Climate change is altering long-term climatic conditions and increasing the magnitude of weather fluctuations. Assessing the consequences of these changes for terrestrial ecosystems requires understanding how different vegetation types respond to climate and weather. This study examined 20 years of regional-scale remotely sensed net primary productivity (NPP) in forests of the northern Lake States to identify how the relationship between NPP and climate or weather differ among forest types, and if NPP patterns are influenced by landscape-scale evenness of forest-type abundance. These results underscore the positive relationship between temperature and NPP. Importantly, these results indicate significant differences among broadly defined forest types in response to both climate and weather. Essentially all weather variables that were strongly related to annual NPP displayed significant differences among forest types, suggesting complementarity in response to environmental fluctuations. In addition, this study found that forest-type evenness (within 8 ?? 8 km2 areas) is positively related to long-term NPP mean and negatively related to NPP variability, suggesting that NPP in pixels with greater forest-type evenness is both higher and more stable through time. This is landscape- to subcontinental-scale evidence of a relationship between primary productivity and one measure of biological diversity.
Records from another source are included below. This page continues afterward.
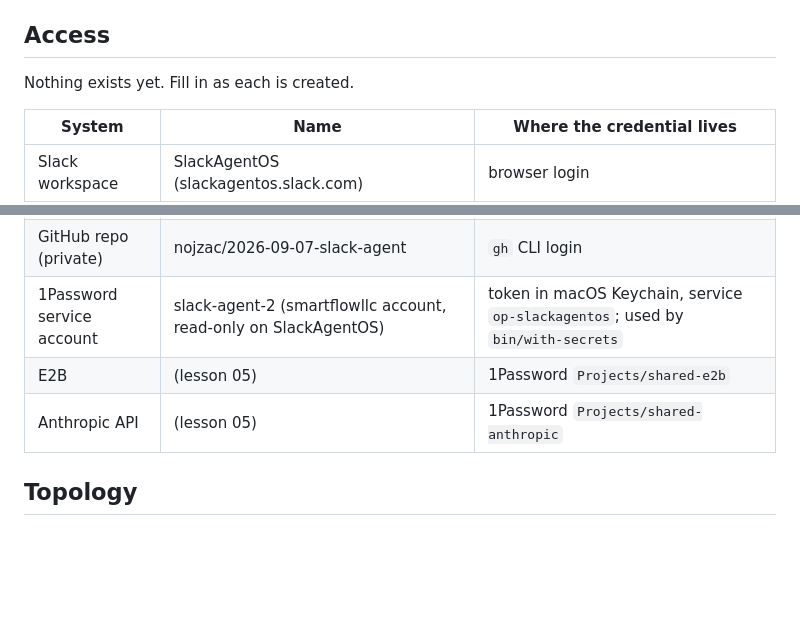
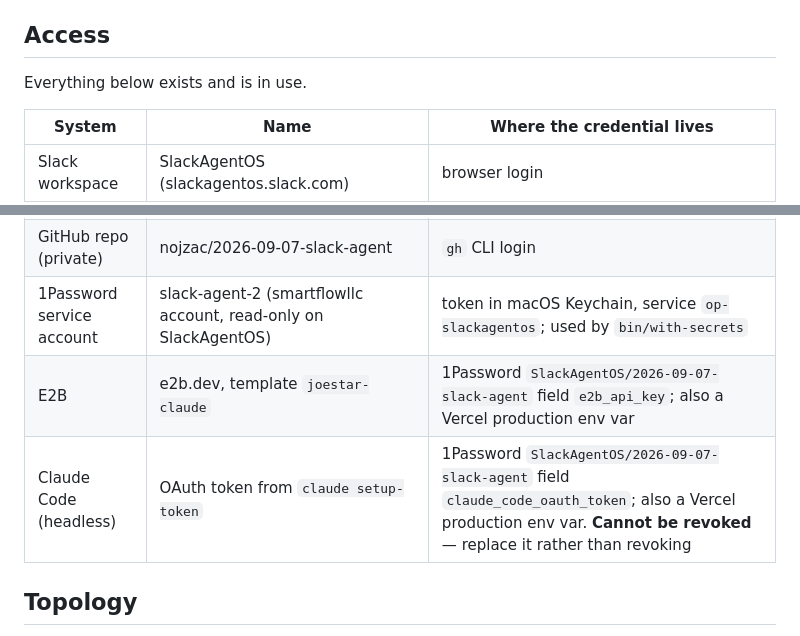
Before and after one commit to nojzac/2026-09-07-slack-agent, a Markdown page: README.md, 2 parts joined by grey strips. Drawn GitHub-style; blank space fills up the shorter version.

```diff
--- a/README.md
+++ b/README.md
@@ -45,7 +45,7 @@ you already have: `TRAPS.md`. Read it before starting a new lesson.
 
 ## Access
 
-Nothing exists yet. Fill in as each is created.
+Everything below exists and is in use.
 
 | System | Name | Where the credential lives |
 |---|---|---|
@@ -54,8 +54,8 @@ Nothing exists yet. Fill in as each is created.
 | Vercel project | smartflowconsultants/joestar-agent → joestar-agent-five.vercel.app | Vercel account login; env vars set in Vercel are the deploy-side copy of the 1Password values |
 | GitHub repo (private) | nojzac/2026-09-07-slack-agent | `gh` CLI login |
 | 1Password service account | slack-agent-2 (smartflowllc account, read-only on SlackAgentOS) | token in macOS Keychain, service `op-slackagentos`; used by `bin/with-secrets` |
-| E2B | (lesson 05) | 1Password `Projects/shared-e2b` |
-| Anthropic API | (lesson 05) | 1Password `Projects/shared-anthropic` |
+| E2B | e2b.dev, template `joestar-claude` | 1Password `SlackAgentOS/2026-09-07-slack-agent` field `e2b_api_key`; also a Vercel production env var |
+| Claude Code (headless) | OAuth token from `claude setup-token` | 1Password `SlackAgentOS/2026-09-07-slack-agent` field `claude_code_oauth_token`; also a Vercel production env var. **Cannot be revoked** — replace it rather than revoking |
 
 ## Topology
 
```
Also changed, not shown: RESUME.md (+52 -48 lines).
These results imply that anthropogenic or natural processes that influence the proportional abundance of forest types within landscapes may influence long-term productivity patterns. ?? 2011 Springer Science+Business Media, LLC (outside the USA).

Additional publication details

Publication type Article
Publication Subtype Journal Article
Title Divergence in Forest-Type Response to Climate and Weather: Evidence for Regional Links Between Forest-Type Evenness and Net Primary Productivity
Series title Ecosystems
DOI 10.1007/s10021-011-9460-8
Volume 14
Issue 6
Year Published 2011
Language English
Larger Work Type Article
Larger Work Subtype Journal Article
Larger Work Title Ecosystems
First page 975
Last page 986